Credit cards often get a bad rap, but they shouldn’t always be looked upon so harshly. It isn’t their fault that their owners use them unwisely, don’t understand the terms to which they are agreeing, or don’t pay them off each month. That isn’t to say that the companies that offer these cards aren’t often greedy, unethical, dream weavers, who dangle carrots in front of unwitting consumers and don’t expect them to bite.
I guess what I’m trying to say in a roundabout way is that, properly used, credit cards can be useful, even beneficial personal financial tools. But the users of credit cards, just as with many other tools, should handle them with care, otherwise they risk the chance of severe financial injury.
So when exactly is it advantageous to use credit cards? Well, in short, it can be to your advantage to use them pretty much whenever you like as long as you pay them off each month. The next time you’re standing in line at the grocery store and someone decides to write a check, ask yourself when it’s useful to have a credit card. After you’ve waited for the cashier to laboriously write the customer’s drivers license number on the check, run it through the check scanning system, and then wait for the customer to hem and haw as to whether they want any cash back, I think you’ll have your answer.
But you might be wondering why else it is beneficial to use credit cards other than just as a time saver. There are several answers to that question. Let me answer first by asking, “Why not?” Using a credit card is much the same as someone offering you an interest free loan for thirty days, to be used as you like, as long as you return the cash when they send you a bill. That means you can take that money and put it toward a short-term investment, earning interest on what cash they have so kindly lent you.
The second answer as to why credit cards can be beneficial is linked to the first. While you are temporarily using someone else’s cash to make your purchases, you may also be racking up rewards offered by the credit card company. This may mean that not only are you receiving an interest free loan, but investing the cash you might otherwise have had to spend on groceries or bills, plus earning airline miles, cash back or other rewards while strengthening your credit score by spending the money they’ve lent you.
You may also want to consider the advantages of where you can use your credit cards and how. It’s tough to deny that whether you love credit cards or hate them, they can be great tools for getting you out of a jamb. Whether you’re stranded while traveling, don’t want to deal with converting cash to the domestic currency overseas, or you’re just going somewhere that you would prefer not to carry cash, credit cards can give you that little added sense of security.
Rather than carrying a boatload of cash with you that can be lost or stolen while on vacation, out for a night on the town, or visiting the casino, you can slip a credit card into your wallet and breathe a sigh of relief. Then, should an unforeseen incident befall you, such as leaving your purse behind or having your wallet lifted, rather than being out hundreds of dollars, you can put a call into your credit card company, explain to them what happened, and let them resolve the situation with you.

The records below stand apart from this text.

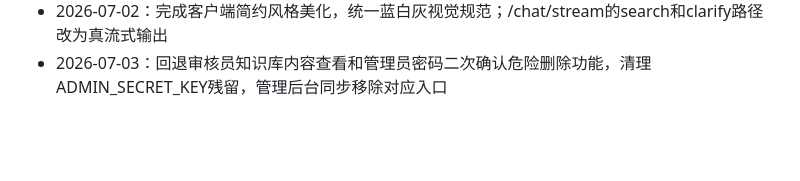
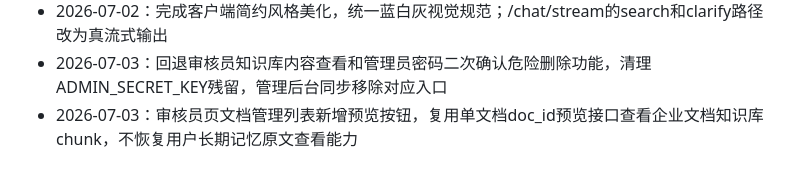
Before and after one commit to z987645344-arch/zhitian, a Markdown page: docs/claude_memory.md, the part around the change. GitHub-like rendering; blank space fills up the shorter version.

Commit message:
docs: 记录文档管理预览chunk能力

```diff
--- a/docs/claude_memory.md
+++ b/docs/claude_memory.md
@@ -154,3 +154,4 @@ MCP    当前为协议壳，后期替换为真实进程级调用
 - 2026-07-02：补全auth.py日志脱敏，认证层日志统一改为长度和error_type格式
 - 2026-07-02：完成客户端简约风格美化，统一蓝白灰视觉规范；/chat/stream的search和clarify路径改为真流式输出
 - 2026-07-03：回退审核员知识库内容查看和管理员密码二次确认危险删除功能，清理ADMIN_SECRET_KEY残留，管理后台同步移除对应入口
+- 2026-07-03：审核员页文档管理列表新增预览按钮，复用单文档doc_id预览接口查看企业文档知识库chunk，不恢复用户长期记忆原文查看能力
```
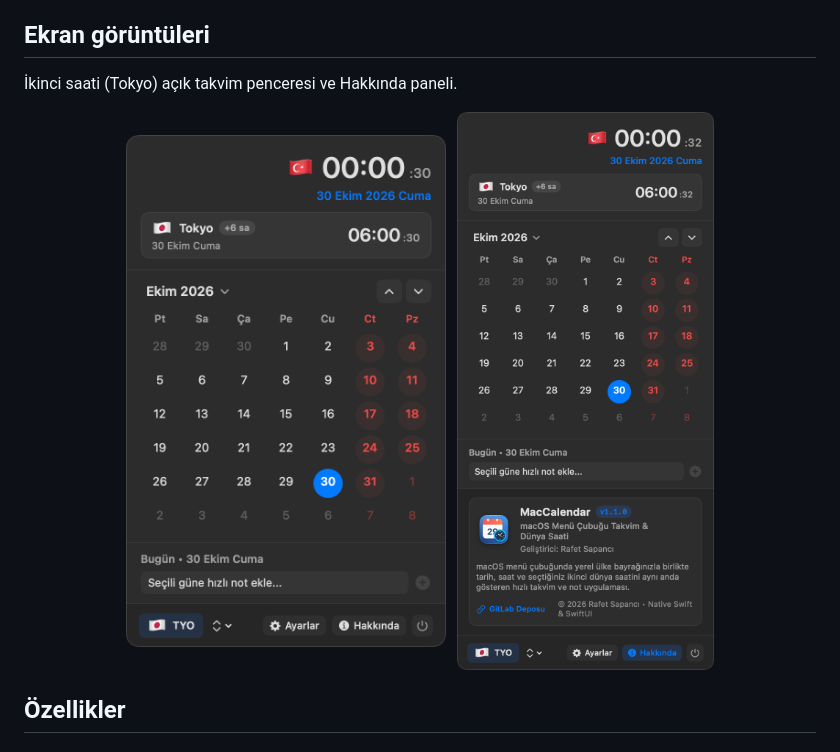
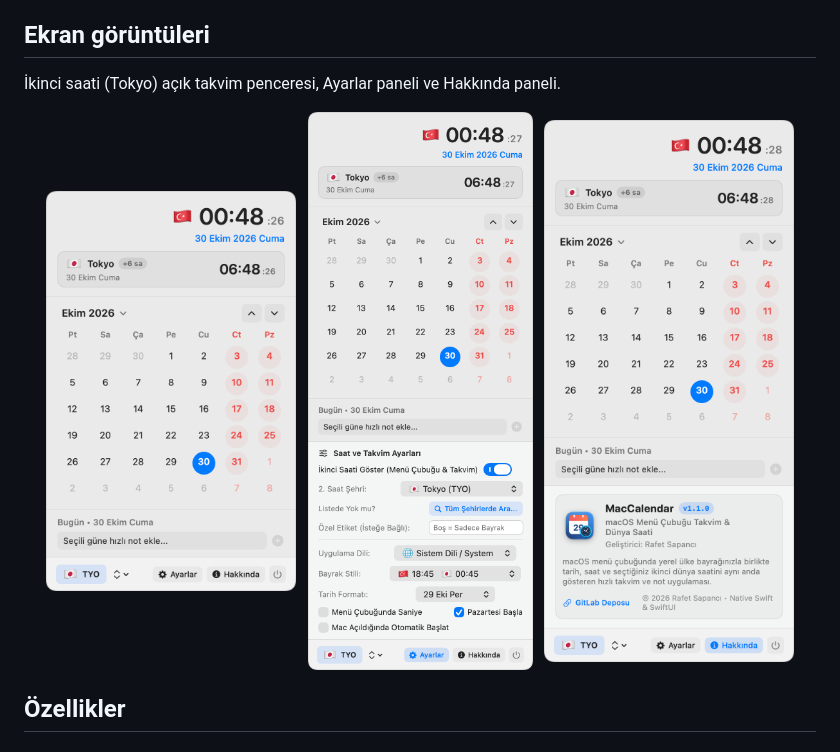
Before and after one commit to macfreeware/MacCalendar, a Markdown page: README.tr.md, the part around the change. Drawn GitHub-style; pictures changed too: docs/screenshots/about_panel.png, docs/screenshots/calendar_dual_clock.png, docs/screenshots/settings_panel.png.

```diff
--- a/README.tr.md
+++ b/README.tr.md
@@ -32,12 +32,14 @@
 
 ## Ekran görüntüleri
 
-İkinci saati (Tokyo) açık takvim penceresi ve Hakkında paneli.
+İkinci saati (Tokyo) açık takvim penceresi, Ayarlar paneli ve Hakkında paneli.
 
 <p align="center">
-  <img src="docs/screenshots/calendar_dual_clock.png" width="320" alt="Takvim penceresi: bayraklı yerel saat, ikinci saat olarak Tokyo, aylık takvim ve hızlı not alanı">
+  <img src="docs/screenshots/calendar_dual_clock.png" width="250" alt="Takvim penceresi: bayraklı yerel saat, ikinci saat olarak Tokyo, aylık takvim ve hızlı not alanı">
   &nbsp;
-  <img src="docs/screenshots/about_panel.png" width="320" alt="Hakkında paneli açık takvim penceresi">
+  <img src="docs/screenshots/settings_panel.png" width="250" alt="Ayarlar paneli: ikinci saat şehri, özel etiket, dil, bayrak stili, tarih biçimi ve otomatik başlatma">
+  &nbsp;
+  <img src="docs/screenshots/about_panel.png" width="250" alt="Hakkında paneli açık takvim penceresi">
 </p>
 
 ## Özellikler
```
Also changed, not shown: README.md (+5 -3 lines).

Just remember that no matter where, when, why or how you plan to use your credit card, it is important to understand the terms and conditions related to that card as well as recognize the implications and costs of carrying a monthly balance.